--- PROBLEM TO SOLVE ---
The answer must be an exact copy of the entries that follow, with all images removed.

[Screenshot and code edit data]
== Segment start ==

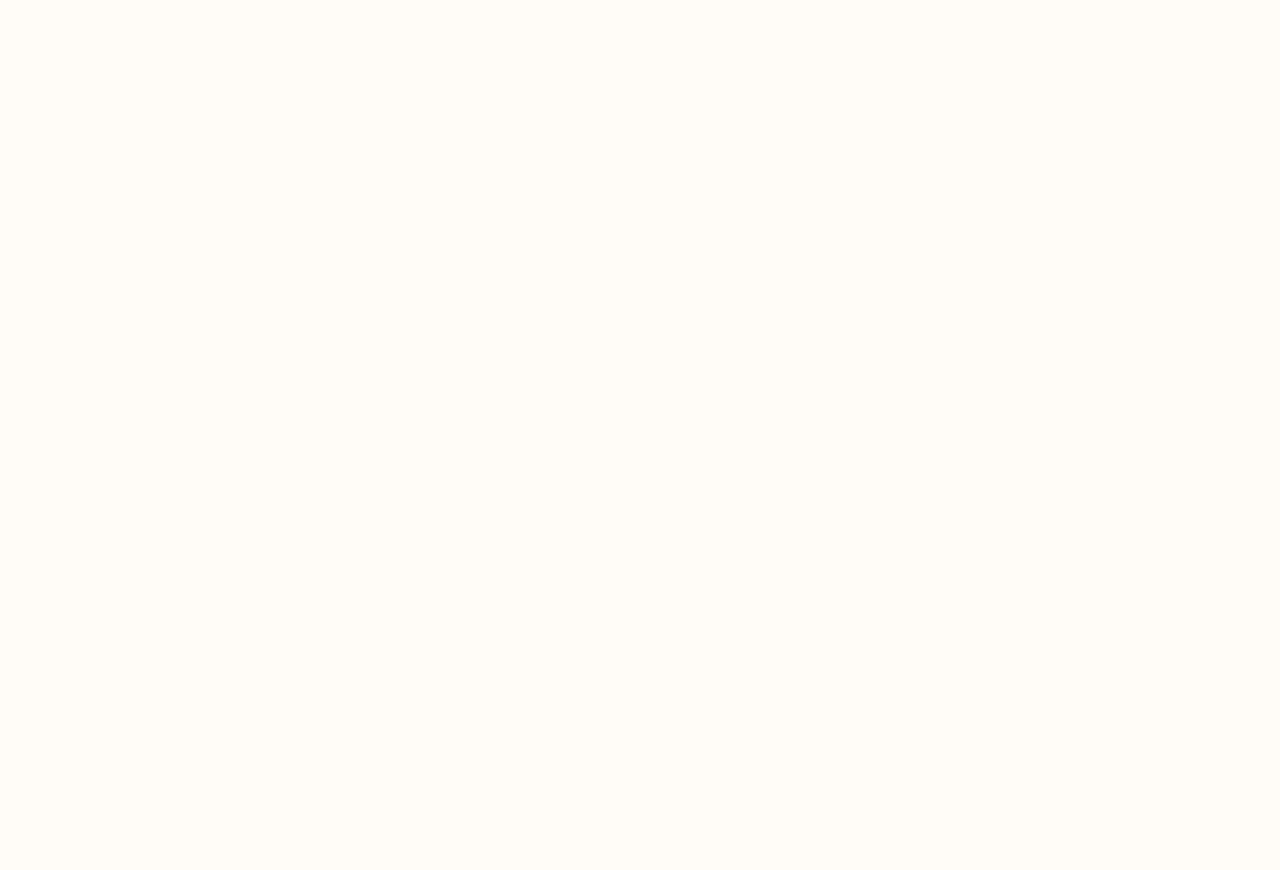
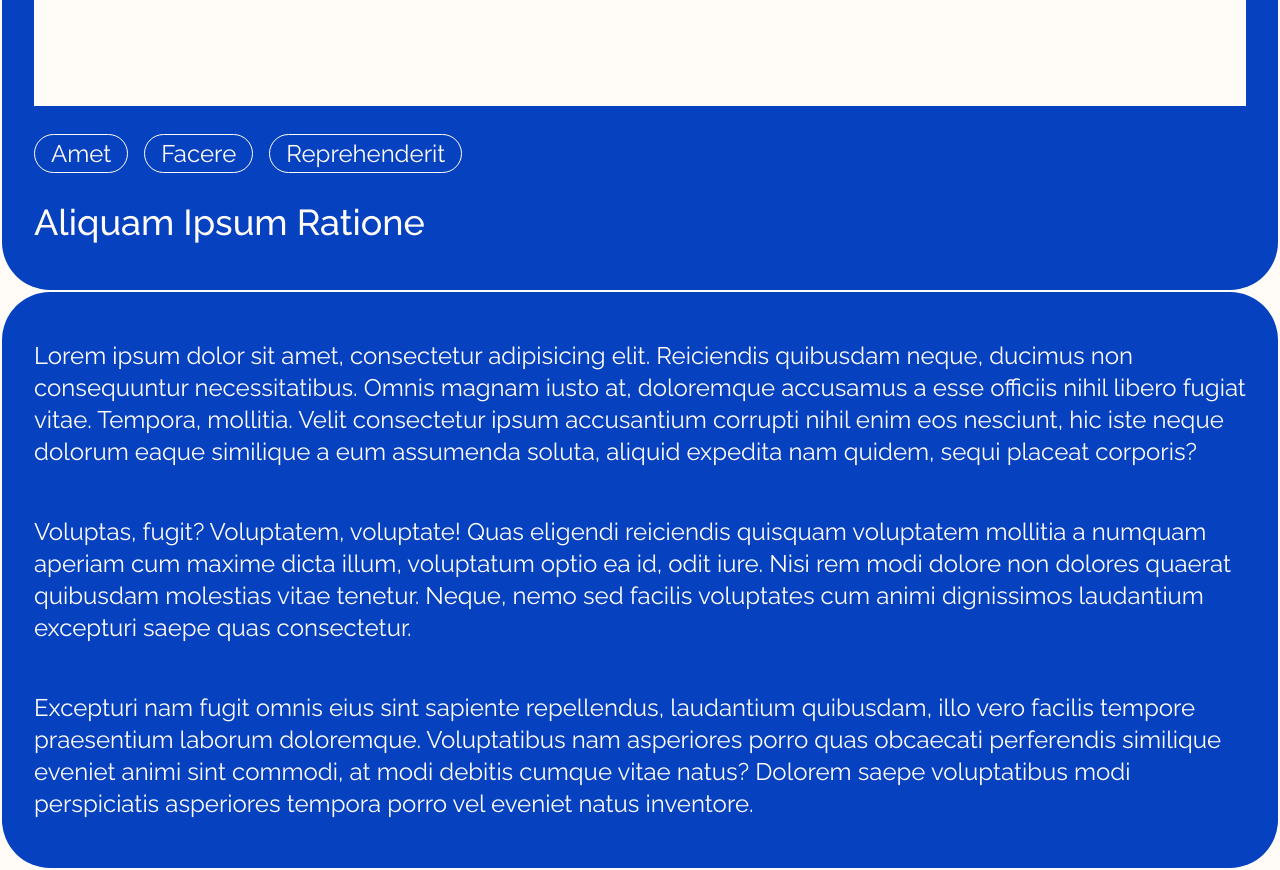
Before and after one commit to mbourjac/react-tag-filters, a React (Vite) app: page /projects/aliquam-ipsum-ratione in a window 1280 px wide. Shown: the part 700-1570 px from the top of the page. Before the commit the page ends 800 px from the top, so only its background shows below. Built offline with nearby package versions, Linux system fonts and the light colour scheme.

Commit message:
feat: create project details page

```diff
--- a/src/components/Header/Header.tsx
+++ b/src/components/Header/Header.tsx
@@ -10,7 +10,9 @@ export const Header = () => {
         <span className="sr-only">Home</span>
       </Link>
       <nav className="flex gap-16 font-medium">
-        <HeaderLink to={'projects'}>Projects</HeaderLink>
+        <HeaderLink to={'projects'} end>
+          Projects
+        </HeaderLink>
         <HeaderLink to={'about'}>About</HeaderLink>
         <HeaderLink to={'blog'}>Blog</HeaderLink>
       </nav>
--- a/src/components/Header/HeaderLink.tsx
+++ b/src/components/Header/HeaderLink.tsx
@@ -4,12 +4,14 @@ import { NavLink } from 'react-router-dom';
 type HeaderLinkProps = {
   to: string;
   children: ReactNode;
+  end?: boolean;
 };
 
-export const HeaderLink = ({ to, children }: HeaderLinkProps) => {
+export const HeaderLink = ({ to, end, children }: HeaderLinkProps) => {
   return (
     <NavLink
       to={to}
+      end={end}
       className={({ isActive }) =>
         `header-link relative ${isActive ? 'active' : ''}`
       }
--- /dev/null
+++ b/src/pages/NotFound.tsx
@@ -0,0 +1,3 @@
+export const NotFound = () => {
+  return <div>Not Found</div>;
+};
--- a/src/pages/ProjectDetails/ProjectDetails.tsx
+++ b/src/pages/ProjectDetails/ProjectDetails.tsx
@@ -1,3 +1,67 @@
+import { Link, useParams } from 'react-router-dom';
+import { NotFound } from '../NotFound';
+import { projects } from '../Projects/Projects.constants';
+
 export const ProjectDetails = () => {
-  return <div>ProjectDetails</div>;
+  const { slug } = useParams();
+  const project = projects.find((project) => project.slug === slug);
+
+  if (!project) {
+    return <NotFound />;
+  }
+
+  const { title, tags } = project;
+
+  return (
+    <>
+      <div className="flex flex-col gap-[2px] p-[2px] text-off-white">
+        <div className="flex flex-col gap-8 rounded-[48px] bg-body px-8 py-12">
+          <div className="aspect-video w-full bg-off-white"></div>
+          <div className="flex flex-col gap-8">
+            <ul className="flex gap-4 text-2xl">
+              {tags.map(({ type, value, label }) => (
+                <li key={value}>
+                  <Link
+                    to={`..?type=${type}&tag=${value}`}
+                    relative="path"
+                    className="rounded-full border border-off-white px-4 py-1 duration-300 ease-in-out [transition-property:all] hover:border-tertiary-light hover:bg-tertiary-light hover:text-body"
+                  >
+                    {label}
+                  </Link>
+                </li>
+              ))}
+            </ul>
+            <h1 className="text-4xl font-medium">{title}</h1>
+          </div>
+        </div>
+        <div className="flex flex-col gap-12 rounded-[48px] bg-body px-8 py-12 text-2xl">
+          <p>
+            Lorem ipsum dolor sit amet, consectetur adipisicing elit. Reiciendis
+            quibusdam neque, ducimus non consequuntur necessitatibus. Omnis
+            magnam iusto at, doloremque accusamus a esse officiis nihil libero
+            fugiat vitae. Tempora, mollitia. Velit consectetur ipsum accusantium
+            corrupti nihil enim eos nesciunt, hic iste neque dolorum eaque
+            similique a eum assumenda soluta, aliquid expedita nam quidem, sequi
+            placeat corporis?
+          </p>
+          <p>
+            Voluptas, fugit? Voluptatem, voluptate! Quas eligendi reiciendis
+            quisquam voluptatem mollitia a numquam aperiam cum maxime dicta
+            illum, voluptatum optio ea id, odit iure. Nisi rem modi dolore non
+            dolores quaerat quibusdam molestias vitae tenetur. Neque, nemo sed
+            facilis voluptates cum animi dignissimos laudantium excepturi saepe
+            quas consectetur.
+          </p>
+          <p>
+            Excepturi nam fugit omnis eius sint sapiente repellendus, laudantium
+            quibusdam, illo vero facilis tempore praesentium laborum doloremque.
+            Voluptatibus nam asperiores porro quas obcaecati perferendis
+            similique eveniet animi sint commodi, at modi debitis cumque vitae
+            natus? Dolorem saepe voluptatibus modi perspiciatis asperiores
+            tempora porro vel eveniet natus inventore.
+          </p>
+        </div>
+      </div>
+    </>
+  );
 };
```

== Segment end ==

--- WRITTEN RESPONSE ---
Before and after one commit to mbourjac/react-tag-filters, a React (Vite) app: page /projects/aliquam-ipsum-ratione in a window 1280 px wide. Shown: the part 700-1570 px from the top of the page. Before the commit the page ends 800 px from the top, so only its background shows below. Built offline with nearby package versions, Linux system fonts and the light colour scheme.

Commit message:
feat: create project details page

```diff
--- a/src/components/Header/Header.tsx
+++ b/src/components/Header/Header.tsx
@@ -10,7 +10,9 @@ export const Header = () => {
         <span className="sr-only">Home</span>
       </Link>
       <nav className="flex gap-16 font-medium">
-        <HeaderLink to={'projects'}>Projects</HeaderLink>
+        <HeaderLink to={'projects'} end>
+          Projects
+        </HeaderLink>
         <HeaderLink to={'about'}>About</HeaderLink>
         <HeaderLink to={'blog'}>Blog</HeaderLink>
       </nav>
--- a/src/components/Header/HeaderLink.tsx
+++ b/src/components/Header/HeaderLink.tsx
@@ -4,12 +4,14 @@ import { NavLink } from 'react-router-dom';
 type HeaderLinkProps = {
   to: string;
   children: ReactNode;
+  end?: boolean;
 };
 
-export const HeaderLink = ({ to, children }: HeaderLinkProps) => {
+export const HeaderLink = ({ to, end, children }: HeaderLinkProps) => {
   return (
     <NavLink
       to={to}
+      end={end}
       className={({ isActive }) =>
         `header-link relative ${isActive ? 'active' : ''}`
       }
--- /dev/null
+++ b/src/pages/NotFound.tsx
@@ -0,0 +1,3 @@
+export const NotFound = () => {
+  return <div>Not Found</div>;
+};
--- a/src/pages/ProjectDetails/ProjectDetails.tsx
+++ b/src/pages/ProjectDetails/ProjectDetails.tsx
@@ -1,3 +1,67 @@
+import { Link, useParams } from 'react-router-dom';
+import { NotFound } from '../NotFound';
+import { projects } from '../Projects/Projects.constants';
+
 export const ProjectDetails = () => {
-  return <div>ProjectDetails</div>;
+  const { slug } = useParams();
+  const project = projects.find((project) => project.slug === slug);
+
+  if (!project) {
+    return <NotFound />;
+  }
+
+  const { title, tags } = project;
+
+  return (
+    <>
+      <div className="flex flex-col gap-[2px] p-[2px] text-off-white">
+        <div className="flex flex-col gap-8 rounded-[48px] bg-body px-8 py-12">
+          <div className="aspect-video w-full bg-off-white"></div>
+          <div className="flex flex-col gap-8">
+            <ul className="flex gap-4 text-2xl">
+              {tags.map(({ type, value, label }) => (
+                <li key={value}>
+                  <Link
+                    to={`..?type=${type}&tag=${value}`}
+                    relative="path"
+                    className="rounded-full border border-off-white px-4 py-1 duration-300 ease-in-out [transition-property:all] hover:border-tertiary-light hover:bg-tertiary-light hover:text-body"
+                  >
+                    {label}
+                  </Link>
+                </li>
+              ))}
+            </ul>
+            <h1 className="text-4xl font-medium">{title}</h1>
+          </div>
+        </div>
+        <div className="flex flex-col gap-12 rounded-[48px] bg-body px-8 py-12 text-2xl">
+          <p>
+            Lorem ipsum dolor sit amet, consectetur adipisicing elit. Reiciendis
+            quibusdam neque, ducimus non consequuntur necessitatibus. Omnis
+            magnam iusto at, doloremque accusamus a esse officiis nihil libero
+            fugiat vitae. Tempora, mollitia. Velit consectetur ipsum accusantium
+            corrupti nihil enim eos nesciunt, hic iste neque dolorum eaque
+            similique a eum assumenda soluta, aliquid expedita nam quidem, sequi
+            placeat corporis?
+          </p>
+          <p>
+            Voluptas, fugit? Voluptatem, voluptate! Quas eligendi reiciendis
+            quisquam voluptatem mollitia a numquam aperiam cum maxime dicta
+            illum, voluptatum optio ea id, odit iure. Nisi rem modi dolore non
+            dolores quaerat quibusdam molestias vitae tenetur. Neque, nemo sed
+            facilis voluptates cum animi dignissimos laudantium excepturi saepe
+            quas consectetur.
+          </p>
+          <p>
+            Excepturi nam fugit omnis eius sint sapiente repellendus, laudantium
+            quibusdam, illo vero facilis tempore praesentium laborum doloremque.
+            Voluptatibus nam asperiores porro quas obcaecati perferendis
+            similique eveniet animi sint commodi, at modi debitis cumque vitae
+            natus? Dolorem saepe voluptatibus modi perspiciatis asperiores
+            tempora porro vel eveniet natus inventore.
+          </p>
+        </div>
+      </div>
+    </>
+  );
 };
```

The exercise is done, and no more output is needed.